Author: George H. Devol
Publisher: Applewood Books
Category: Biography & Autobiography
George H. Devol was the greatest riverboat gambler in the history of the Mississippi. Born in Ohio in 1829, he ran away from home and worked as a cabin boy at age ten. At fourteen he could stack a deck of cards. Over the years, he bilked soldiers, paymasters, cotton buyers, thieves, and businessmen alike. He fought more fights than anyone, and was never beaten. This is his story. Nobody was ever bored by it.
Author: Hamid Wahed Alikuzai
Publisher: Trafford Publishing
For 35,000 years ancient Afghanistan was called Aryana (the Light of God) has existed. Then in 747 AD what is today called Afghanistan became Khorasan (which means Sunrise in Dari) which was a much larger geographical area. In the middle of the nineteenth century the name Afghanistan, which means home of the united tribes, was applied originally by the Saxons (present day British) and the Russians. During the Great Games in the middle of nineteenth century, the Durand Line was created in 1893 and was in place until 1993. Saxons created the state of Afghanistan out of a geographical area roughly the size of Texas: in 1893 before which there were 10 million square kilometers, larger than the size of Canada, as means to act as a buffer zone between the Saxon-India & Tsarist-Russia and the Chinese.
Luck in America
Author: Jackson Lears
Category: Social Science

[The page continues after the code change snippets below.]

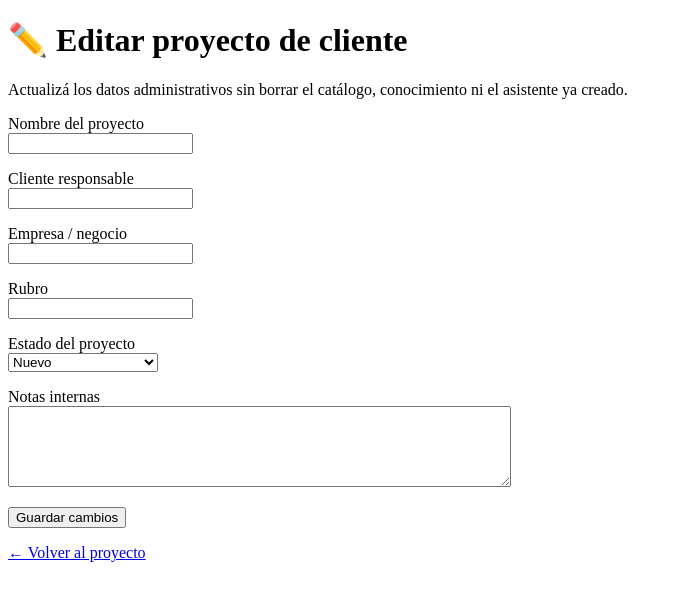
After one commit to gastonantoff/antoff-northbots-demo, a FastAPI app: template templates/editar_proyecto.html in a window 1280 px wide. The commit adds this page. Shown: the top 601 px of the page, without its empty margins (0-682 px from the left). Run offline with FastAPI, Linux system fonts and the light colour scheme; the template is opened without the code that fills it, so the values that code supplies are empty.

Commit message:
Agregar gestión de proyectos de clientes

```diff
--- a/db_manager.py
+++ b/db_manager.py
@@ -811,7 +811,8 @@ def guardar_proyecto(
     cliente,
     empresa,
     rubro,
-    observaciones
+    estado="Nuevo",
+    observaciones=""
 ):
     conexion = sqlite3.connect("negocios.db")
     cursor = conexion.cursor()
@@ -822,21 +823,67 @@ def guardar_proyecto(
             cliente,
             empresa,
             rubro,
+            estado,
             observaciones,
             fecha_creacion,
             fecha_actualizacion
         )
-        VALUES (?, ?, ?, ?, ?, datetime('now'), datetime('now'))
+        VALUES (?, ?, ?, ?, ?, ?, datetime('now'), datetime('now'))
     """, (
         nombre,
         cliente,
         empresa,
         rubro,
+        estado,
         observaciones
     ))
 
-    conexion.commit()
-    conexion.close()
+    proyecto_id = cursor.lastrowid
+    conexion.commit()
+    conexion.close()
+
+    return proyecto_id
+
+
+def actualizar_proyecto(
+    proyecto_id,
+    nombre,
+    cliente,
+    empresa,
+    rubro,
+    estado,
+    observaciones=""
+):
+    """Actualiza los datos administrativos de un proyecto cliente."""
+    conexion = sqlite3.connect(DB_NAME)
+    cursor = conexion.cursor()
+
+    cursor.execute("""
+        UPDATE proyectos
+        SET
+            nombre = ?,
+            cliente = ?,
+            empresa = ?,
+            rubro = ?,
+            estado = ?,
+            observaciones = ?,
+            fecha_actualizacion = datetime('now')
+        WHERE id = ?
+    """, (
+        nombre,
+        cliente,
+        empresa,
+        rubro,
+        estado,
+        observaciones,
+        proyecto_id,
+    ))
+
+    actualizado = cursor.rowcount > 0
+    conexion.commit()
+    conexion.close()
+
+    return actualizado
 
 def guardar_empresa_proyecto(
     proyecto_id,
@@ -876,6 +923,33 @@ def guardar_empresa_proyecto(
 
     conexion.commit()
     conexion.close()
+
+
+def obtener_empresa_proyecto(proyecto_id):
+    """Devuelve la ficha del negocio vinculada a un proyecto de asistente."""
+    conexion = sqlite3.connect(DB_NAME)
+    cursor = conexion.cursor()
+
+    cursor.execute("""
+        SELECT
+            id,
+            proyecto_id,
+            nombre,
+            rubro,
+            whatsapp,
+            direccion,
+            horario,
+            sitio_web,
+            observaciones
+        FROM empresa_proyecto
+        WHERE proyecto_id = ?
+    """, (proyecto_id,))
+
+    empresa = cursor.fetchone()
+    conexion.close()
+
+    return empresa
+
 
 def obtener_proyectos():
     conexion = sqlite3.connect("negocios.db")
--- a/main.py
+++ b/main.py
@@ -23,11 +23,13 @@ from db_manager import (
 
     #Proyectos
     guardar_proyecto,
+    actualizar_proyecto,
     obtener_proyectos,
     obtener_proyecto_por_id,
 
     #Empresa
     guardar_empresa_proyecto,
+    obtener_empresa_proyecto,
 
     #Perfil de negocio
     guardar_perfil_negocio,
@@ -618,7 +620,7 @@ def guardar_nuevo_proyecto(
     rubro: str = Form(...),
     estado: str = Form(...)
 ):
-    guardar_proyecto(
+    proyecto_id = guardar_proyecto(
         nombre,
         cliente,
         empresa,
@@ -627,7 +629,7 @@ def guardar_nuevo_proyecto(
     )
 
     return RedirectResponse(
-        url="/proyectos",
+        url=f"/proyectos/{proyecto_id}",
         status_code=303
     )
 
@@ -709,6 +711,120 @@ def ver_proyecto(
     )
 
 
+@app.get("/proyectos/{id}/produccion")
+def panel_produccion_proyecto(request: Request, id: int):
+    """Panel único para fabricar, validar y preparar la instalación."""
+    proyecto = obtener_proyecto_por_id(id)
+    if proyecto is None:
+        raise HTTPException(status_code=404, detail="Proyecto no encontrado")
+
+    return templates.TemplateResponse(
+        request=request,
+        name="produccion_proyecto.html",
+        context={
+            "proyecto": proyecto,
+            "empresa": obtener_empresa_proyecto(id),
+            "catalogo_total": len(obtener_items_catalogo(id)),
+            "conocimiento_total": len(obtener_conocimiento(id)),
+            "tiene_personalidad": bool(obtener_personalidad(id)),
+            "canales": obtener_canales(id),
+            "asistente": obtener_asistente(id),
+        },
+    )
+
+
+@app.post("/proyectos/{id}/produccion/ejecutar")
+def ejecutar_produccion_proyecto(request: Request, id: int):
+    """Ejecuta una única pasada 13 → 14 → 15 para un cliente."""
+    proyecto = obtener_proyecto_por_id(id)
+    if proyecto is None:
+        raise HTTPException(status_code=404, detail="Proyecto no encontrado")
+
+    from motor_estacion13 import fabricar_asistente
+    from motor_estacion14 import ejecutar_estacion14
+    from motor_estacion15 import ejecutar_estacion15
+
+    resultado_13 = fabricar_asistente(id)
+    resultado_14 = None
+    resultado_15 = None
+
+    if resultado_13.get("exito"):
+        resultado_14 = ejecutar_estacion14(id)
+
+    if resultado_14 and resultado_14.get("estado") == "APROBADO":
+        # No se reciben ni persisten secretos: el acceso externo será
+        # autorizado por el propietario al conectar el canal real.
+        resultado_15 = ejecutar_estacion15(
+            proyecto_id=id,
+            resultado_estacion14=resultado_14,
+            canales_solicitados=obtener_canales(id),
+            configuraciones=None,
+        )
+
+    return templates.TemplateResponse(
+        request=request,
+        name="resultado_produccion.html",
+        context={
+            "proyecto": proyecto,
+            "estacion13": resultado_13,
+            "estacion14": resultado_14,
+            "estacion15": resultado_15,
+        },
+    )
+
+
+@app.get("/proyectos/{id}/editar")
+def editar_proyecto(
+    request: Request,
+    id: int
+):
+    proyecto = obtener_proyecto_por_id(id)
+
+    if proyecto is None:
+        raise HTTPException(
+            status_code=404,
+            detail="Proyecto no encontrado"
+        )
+
+    return templates.TemplateResponse(
+        request=request,
+        name="editar_proyecto.html",
+        context={"proyecto": proyecto}
+    )
+
+
+@app.post("/proyectos/{id}/actualizar")
+def actualizar_proyecto_cliente(
+    id: int,
+    nombre: str = Form(...),
+    cliente: str = Form(...),
+    empresa: str = Form(...),
+    rubro: str = Form(...),
+    estado: str = Form(...),
+    observaciones: str = Form("")
+):
+    actualizado = actualizar_proyecto(
+        id,
+        nombre.strip(),
+        cliente.strip(),
+        empresa.strip(),
+        rubro.strip(),
+        estado,
+        observaciones.strip(),
+    )
+
+    if not actualizado:
+        raise HTTPException(
+            status_code=404,
+            detail="Proyecto no encontrado"
+        )
+
+    return RedirectResponse(
+        url=f"/proyectos/{id}",
+        status_code=303
+    )
+
+
 @app.get("/proyectos/{id}/empresa")
 def empresa_proyecto(
     request: Request,
@@ -722,11 +838,14 @@ def empresa_proyecto(
             detail="Proyecto no encontrado"
         )
 
+    empresa = obtener_empresa_proyecto(id)
+
     return templates.TemplateResponse(
         request=request,
         name="empresa.html",
         context={
-            "proyecto": proyecto
+            "proyecto": proyecto,
+            "empresa": empresa,
         }
     )
 
@@ -742,6 +861,19 @@ def guardar_empresa(
     sitio_web: str = Form(""),
     observaciones: str = Form("")
 ):
+    proyecto = obtener_proyecto_por_id(id)
+
+    if proyecto is None:
+        raise HTTPException(
+            status_code=404,
+            detail="Proyecto no encontrado"
+        )
+
+    # Los datos iniciales del proyecto sirven como respaldo para que
+    # una ficha incompleta nunca borre la identidad del negocio cliente.
+    nombre = nombre.strip() or proyecto[3]
+    rubro = rubro.strip() or proyecto[4]
+
     guardar_empresa_proyecto(
         id,
         nombre,
--- /dev/null
+++ b/templates/editar_proyecto.html
@@ -0,0 +1,46 @@
+<!DOCTYPE html>
+<html lang="es">
+<head>
+    <meta charset="UTF-8">
+    <title>Editar proyecto</title>
+</head>
+<body>
+
+    <h1>✏️ Editar proyecto de cliente</h1>
+    <p>Actualizá los datos administrativos sin borrar el catálogo, conocimiento ni el asistente ya creado.</p>
+
+    <form method="post" action="/proyectos/{{ proyecto[0] }}/actualizar">
+        <p>
+            <label>Nombre del proyecto</label><br>
+            <input type="text" name="nombre" value="{{ proyecto[1] }}" required>
+        </p>
+        <p>
+            <label>Cliente responsable</label><br>
+            <input type="text" name="cliente" value="{{ proyecto[2] }}" required>
+        </p>
+        <p>
+            <label>Empresa / negocio</label><br>
+            <input type="text" name="empresa" value="{{ proyecto[3] }}" required>
+        </p>
+        <p>
+            <label>Rubro</label><br>
+            <input type="text" name="rubro" value="{{ proyecto[4] }}" required>
+        </p>
+        <p>
+            <label>Estado del proyecto</label><br>
+            <select name="estado">
+                {% for opcion in ["Nuevo", "Recolección de datos", "En desarrollo", "En pruebas", "Listo para instalar", "Instalado", "Pausado"] %}
+                    <option value="{{ opcion }}" {% if proyecto[5] == opcion %}selected{% endif %}>{{ opcion }}</option>
+                {% endfor %}
+            </select>
+        </p>
+        <p>
+            <label>Notas internas</label><br>
+            <textarea name="observaciones" rows="5" cols="60">{{ proyecto[8] or '' }}</textarea>
+        </p>
+        <button type="submit">Guardar cambios</button>
+    </form>
+
+    <p><a href="/proyectos/{{ proyecto[0] }}">← Volver al proyecto</a></p>
+</body>
+</html>
--- a/templates/nuevo_proyecto.html
+++ b/templates/nuevo_proyecto.html
@@ -6,7 +6,8 @@
 </head>
 <body>
 
-    <h1>Nuevo Proyecto</h1>
+    <h1>Nuevo Proyecto de Cliente</h1>
+    <p>Creá un espacio independiente para el negocio. Su información, catálogo, asistente y canales quedarán separados de los demás clientes.</p>
 
     <form action="/proyectos/guardar" method="post">
 
@@ -49,8 +50,11 @@
         <p>
             <label>Estado</label><br>
             <select name="estado">
+                <option value="Nuevo">Nuevo</option>
+                <option value="Recolección de datos">Recolección de datos</option>
                 <option value="En desarrollo">En desarrollo</option>
                 <option value="En pruebas">En pruebas</option>
+                <option value="Listo para instalar">Listo para instalar</option>
                 <option value="Instalado">Instalado</option>
                 <option value="Pausado">Pausado</option>
             </select>
--- a/templates/proyectos.html
+++ b/templates/proyectos.html
@@ -33,6 +33,12 @@
 
             <p><strong>Estado:</strong> {{ proyecto[5] }}</p>
 
+            <p>
+                <a href="/proyectos/{{ proyecto[0] }}">Abrir proyecto</a>
+                ·
+                <a href="/proyectos/{{ proyecto[0] }}/editar">Editar datos</a>
+            </p>
+
             <hr>
 
         {% endfor %}
```
Also changed, not shown: templates/empresa.html (+81 -4 lines), templates/proyecto.html (+15 -5 lines).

Jackson Lears has won accolades for his skill in identifying the rich and unexpected layers of meaning beneath the familiar and mundane in our lives. Now, he challenges the conventional wisdom that the Protestant ethic of perseverance, industry, and disciplined achievement is what made America great. Turning to the deep, seldom acknowledged reverence for luck that runs through our entire history from colonial times to the early twenty-first century, Lears traces how luck, chance, and gambling have shaped and, at times, defined our national character.